While the number of people who smoke in the United States has been dropping in recent years, slightly more than 18 percent of adults are currently smoking cigarettes, according to the Centers for Disease Control and Prevention. That percentage jumps even higher when all forms of tobacco are included. Tobacco and the other harmful chemicals and products added to cigarettes can wreak havoc on your entire body — around 480,000 U.S. deaths are attributed to smoking every year — including your teeth. Read on to find out exactly how tobacco use affects oral health.
Types of Tobacco Products
All types of tobacco use affects oral health, but certain types carry specific risks.

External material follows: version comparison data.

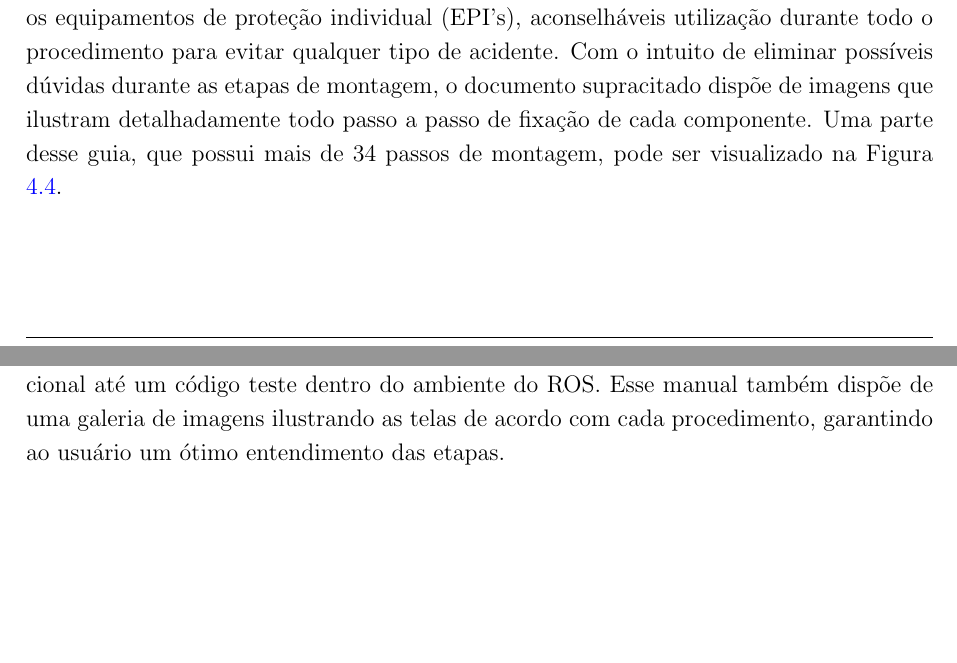
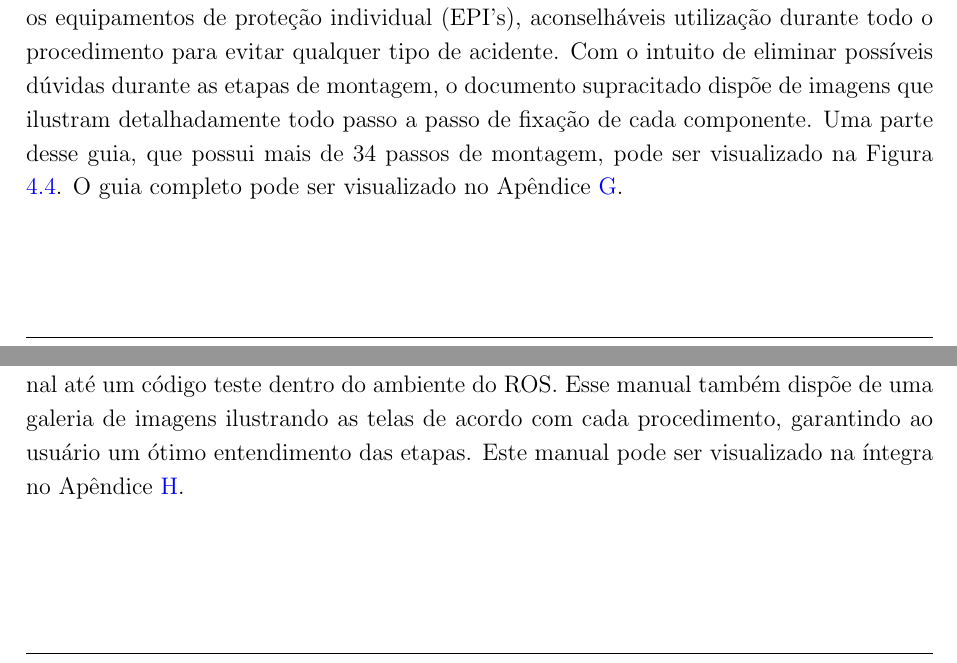
Before and after one commit to Brazilian-Institute-of-Robotics/doogie_documentation, a LaTeX thesis (tprax_doc_tex.tex, which reads Chapters/ChapterFour.tex): two parts of pages 67 and 68 of 95 before the commit and two parts of pages 67 and 68 of 109 after it, joined at a grey line, cut so that both start at the same text, the shorter picture padded with empty space. Compiled offline with pdfLaTeX.

Commit message:
Referencia apêndices de guia de monstagem e instalação

```diff
--- a/Chapters/ChapterFour.tex
+++ b/Chapters/ChapterFour.tex
@@ -36,7 +36,7 @@ Sabendo sobre a funcionalidades dos componentes da placa superior, podemos obser
 	\source{Própria Autoria}
 \end{figure}
 
-Visando auxiliar os usuários, o protótipo dispõe de dois guias: um guia de montagem das placas e um guia de configuração de software. O guia de montagem das placas está disponível no site GitHub para acesso por qualquer usuário. Esse guia foi criado para proporcionar ao usuário uma experiência didática com relação à parte de hardware do Doogie e apresenta uma sequência de passos para fixação dos componentes eletrônicos, assim como algumas dicas, que tem por objetivo garantir mais facilidade no decorrer do processo de montagem. Nesse documento também são listados os requisitos físicos necessários para montagem do robô, bem como, ferramentas utilizadas, componentes eletrônicos e os equipamentos de proteção individual (EPI’s), aconselháveis utilização durante todo o procedimento para evitar qualquer tipo de acidente. Com o intuito de eliminar possíveis dúvidas durante as etapas de montagem, o documento supracitado dispõe de imagens que ilustram detalhadamente todo passo a passo de fixação de cada componente. Uma parte desse guia, que possui mais de 34 passos de montagem,  pode ser visualizado na Figura \ref{fig:guia_hardware_setup}.
+Visando auxiliar os usuários, o protótipo dispõe de dois guias: um guia de montagem das placas e um guia de configuração de software. O guia de montagem das placas está disponível no site GitHub para acesso por qualquer usuário. Esse guia foi criado para proporcionar ao usuário uma experiência didática com relação à parte de hardware do Doogie e apresenta uma sequência de passos para fixação dos componentes eletrônicos, assim como algumas dicas, que tem por objetivo garantir mais facilidade no decorrer do processo de montagem. Nesse documento também são listados os requisitos físicos necessários para montagem do robô, bem como, ferramentas utilizadas, componentes eletrônicos e os equipamentos de proteção individual (EPI’s), aconselháveis utilização durante todo o procedimento para evitar qualquer tipo de acidente. Com o intuito de eliminar possíveis dúvidas durante as etapas de montagem, o documento supracitado dispõe de imagens que ilustram detalhadamente todo passo a passo de fixação de cada componente. Uma parte desse guia, que possui mais de 34 passos de montagem,  pode ser visualizado na Figura \ref{fig:guia_hardware_setup}. O guia completo pode ser visualizado no Apêndice \ref{apend:doogie_hardware_setup}.
 
 \begin{figure}[H]
 	\centering
@@ -47,7 +47,7 @@ Visando auxiliar os usuários, o protótipo dispõe de dois guias: um guia de mo
 	\source{Própria Autoria}
 \end{figure}
 
-De maneira análoga ao guia de montagem das placas, o guia de configuração de software também está disponível no GitHub, conforme ilustrado pela Figura \ref{fig:guia_software_setup}. O manual de configuração de software informa sobre os requisitos físicos necessário para iniciar as configurações e apresenta uma lista com as instruções sobre instalação e resolução de dependência de todos os softwares necessários para o funcionamento do Doogie, que varia desde a preparação da unidade de armazenamento em que é instalado o sistema operacional até um código teste dentro do ambiente do ROS. Esse manual também dispõe de uma galeria de imagens ilustrando as telas de acordo com cada procedimento, garantindo ao usuário um ótimo entendimento das etapas.
+De maneira análoga ao guia de montagem das placas, o guia de configuração de software também está disponível no GitHub, conforme ilustrado pela Figura \ref{fig:guia_software_setup}. O manual de configuração de software informa sobre os requisitos físicos necessário para iniciar as configurações e apresenta uma lista com as instruções sobre instalação e resolução de dependência de todos os softwares necessários para o funcionamento do Doogie, que varia desde a preparação da unidade de armazenamento em que é instalado o sistema operacional até um código teste dentro do ambiente do ROS. Esse manual também dispõe de uma galeria de imagens ilustrando as telas de acordo com cada procedimento, garantindo ao usuário um ótimo entendimento das etapas. Este manual pode ser visualizado na íntegra no Apêndice \ref{apend:doogie_software_setup}.
 
 \begin{figure}[H]
 	\centering
```
Also changed, not shown: Appendices/doogie_hardware_setup.tex (+1 -1 lines), tprax_doc_tex.tex (+2 -0 lines).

- Cigarettes: These are the most common way tobacco is consumed in the United States. Cigarettes come in filtered and unfiltered varieties, and the unfilitered may pose additional health risks.
- Cigars: Longer and thicker than cigarettes, cigars carry health risks that are very similar to those of unfiltered cigarettes.
- E-cigarettes: These have become more popular in recent years, with some believing they can supply smokers the nicotine they need for their addictions without the health risks. Vaporizers use liquid nicotine that also contains other substances that may pose health risks.
- Chew and snuff: Loose tobacoo products do not affect the lungs in the same way that smoking does, but these products are associated with an increased risk of mouth cancer and gum problems.
Effects of Tobacco on Oral Health
Tobacco use has been linked to a whole host of diseases and medical conditions, including lung cancer, COPD, cataracts and heart disease, and it can also have profound affects on your oral health.
Smoking discolors your teeth, increases your chances of oral cancers and gum disease, and can complicate healing and lengthen recovery times after dental work. Tobacco use also affects your sense of taste and smell.
Smokeless tobacco may seem like a healthier alternative to smoking, but it contains the same addictive substances and many of the same chemicals that cigarettes do. Those who use smokeless tobacco products are at increased risk of cancers in the oral cavities and are four times more likely to experience issues related to tooth decay.
Benefits of Quitting
The CDC reports over two-thirds of adult smokers wish they could stop, and quitting tobacco can greatly improve your health in the long and short term.
Within minutes of quitting, smokers experience a drop in both blood pressure and heart rate, and after two weeks, both pulmonary and heart function improve. Once you have been tobacco free for 15 years, your risk of coronary heart disease is comparable to that of a nonsmoker, and it only takes 5 years to cut your risk of oral cancers in half.
It’s common for smokers to turn to suckers, gum or other sugary candies to satisfy the habit of having something in their mouths when they quit, and this can lead to increased tooth decay and cavities. Talk to your dentist about sugar-free options and make sure to keep up with brushing and flossing as you adapt to your new lifestyle.